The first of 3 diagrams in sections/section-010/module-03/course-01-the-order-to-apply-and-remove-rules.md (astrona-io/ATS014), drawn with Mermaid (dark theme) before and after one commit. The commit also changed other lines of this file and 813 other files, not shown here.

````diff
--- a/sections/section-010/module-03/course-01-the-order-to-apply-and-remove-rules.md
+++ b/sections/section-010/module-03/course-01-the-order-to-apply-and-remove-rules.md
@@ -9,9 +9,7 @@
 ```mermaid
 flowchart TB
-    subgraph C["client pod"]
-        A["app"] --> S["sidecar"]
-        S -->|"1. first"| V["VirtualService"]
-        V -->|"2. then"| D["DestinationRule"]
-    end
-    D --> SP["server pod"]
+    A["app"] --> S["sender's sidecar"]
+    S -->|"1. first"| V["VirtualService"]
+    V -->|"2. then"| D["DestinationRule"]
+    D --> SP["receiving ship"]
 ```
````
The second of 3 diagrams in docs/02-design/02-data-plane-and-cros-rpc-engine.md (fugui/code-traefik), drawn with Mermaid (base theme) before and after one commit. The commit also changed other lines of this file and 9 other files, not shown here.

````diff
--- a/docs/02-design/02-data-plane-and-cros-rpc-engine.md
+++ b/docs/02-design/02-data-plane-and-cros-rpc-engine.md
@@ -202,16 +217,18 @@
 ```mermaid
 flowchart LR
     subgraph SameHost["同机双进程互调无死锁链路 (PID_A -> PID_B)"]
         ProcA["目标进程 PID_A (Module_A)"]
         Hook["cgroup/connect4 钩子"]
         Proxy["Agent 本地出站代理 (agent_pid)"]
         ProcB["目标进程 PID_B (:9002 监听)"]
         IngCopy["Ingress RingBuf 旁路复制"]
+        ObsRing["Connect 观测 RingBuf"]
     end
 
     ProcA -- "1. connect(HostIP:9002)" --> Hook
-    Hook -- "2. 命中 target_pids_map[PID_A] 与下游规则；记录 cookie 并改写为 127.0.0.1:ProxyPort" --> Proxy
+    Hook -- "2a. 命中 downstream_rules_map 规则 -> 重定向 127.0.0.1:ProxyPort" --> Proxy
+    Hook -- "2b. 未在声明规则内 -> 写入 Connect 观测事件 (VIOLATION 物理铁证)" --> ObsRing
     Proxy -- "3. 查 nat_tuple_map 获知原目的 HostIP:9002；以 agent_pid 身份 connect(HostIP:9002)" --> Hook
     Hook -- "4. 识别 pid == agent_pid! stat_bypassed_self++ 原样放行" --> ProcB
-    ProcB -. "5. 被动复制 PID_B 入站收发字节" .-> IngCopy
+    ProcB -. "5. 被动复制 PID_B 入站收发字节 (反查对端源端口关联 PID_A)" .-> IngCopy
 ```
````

___

→ Description of the task
Using the listing above, print every entry exactly.

→ Exercise result
The first of 3 diagrams in sections/section-010/module-03/course-01-the-order-to-apply-and-remove-rules.md (astrona-io/ATS014), drawn with Mermaid (dark theme) before and after one commit. The commit also changed other lines of this file and 813 other files, not shown here.

````diff
--- a/sections/section-010/module-03/course-01-the-order-to-apply-and-remove-rules.md
+++ b/sections/section-010/module-03/course-01-the-order-to-apply-and-remove-rules.md
@@ -9,9 +9,7 @@
 ```mermaid
 flowchart TB
-    subgraph C["client pod"]
-        A["app"] --> S["sidecar"]
-        S -->|"1. first"| V["VirtualService"]
-        V -->|"2. then"| D["DestinationRule"]
-    end
-    D --> SP["server pod"]
+    A["app"] --> S["sender's sidecar"]
+    S -->|"1. first"| V["VirtualService"]
+    V -->|"2. then"| D["DestinationRule"]
+    D --> SP["receiving ship"]
 ```
````
The second of 3 diagrams in docs/02-design/02-data-plane-and-cros-rpc-engine.md (fugui/code-traefik), drawn with Mermaid (base theme) before and after one commit. The commit also changed other lines of this file and 9 other files, not shown here.

````diff
--- a/docs/02-design/02-data-plane-and-cros-rpc-engine.md
+++ b/docs/02-design/02-data-plane-and-cros-rpc-engine.md
@@ -202,16 +217,18 @@
 ```mermaid
 flowchart LR
     subgraph SameHost["同机双进程互调无死锁链路 (PID_A -> PID_B)"]
         ProcA["目标进程 PID_A (Module_A)"]
         Hook["cgroup/connect4 钩子"]
         Proxy["Agent 本地出站代理 (agent_pid)"]
         ProcB["目标进程 PID_B (:9002 监听)"]
         IngCopy["Ingress RingBuf 旁路复制"]
+        ObsRing["Connect 观测 RingBuf"]
     end
 
     ProcA -- "1. connect(HostIP:9002)" --> Hook
-    Hook -- "2. 命中 target_pids_map[PID_A] 与下游规则；记录 cookie 并改写为 127.0.0.1:ProxyPort" --> Proxy
+    Hook -- "2a. 命中 downstream_rules_map 规则 -> 重定向 127.0.0.1:ProxyPort" --> Proxy
+    Hook -- "2b. 未在声明规则内 -> 写入 Connect 观测事件 (VIOLATION 物理铁证)" --> ObsRing
     Proxy -- "3. 查 nat_tuple_map 获知原目的 HostIP:9002；以 agent_pid 身份 connect(HostIP:9002)" --> Hook
     Hook -- "4. 识别 pid == agent_pid! stat_bypassed_self++ 原样放行" --> ProcB
-    ProcB -. "5. 被动复制 PID_B 入站收发字节" .-> IngCopy
+    ProcB -. "5. 被动复制 PID_B 入站收发字节 (反查对端源端口关联 PID_A)" .-> IngCopy
 ```
````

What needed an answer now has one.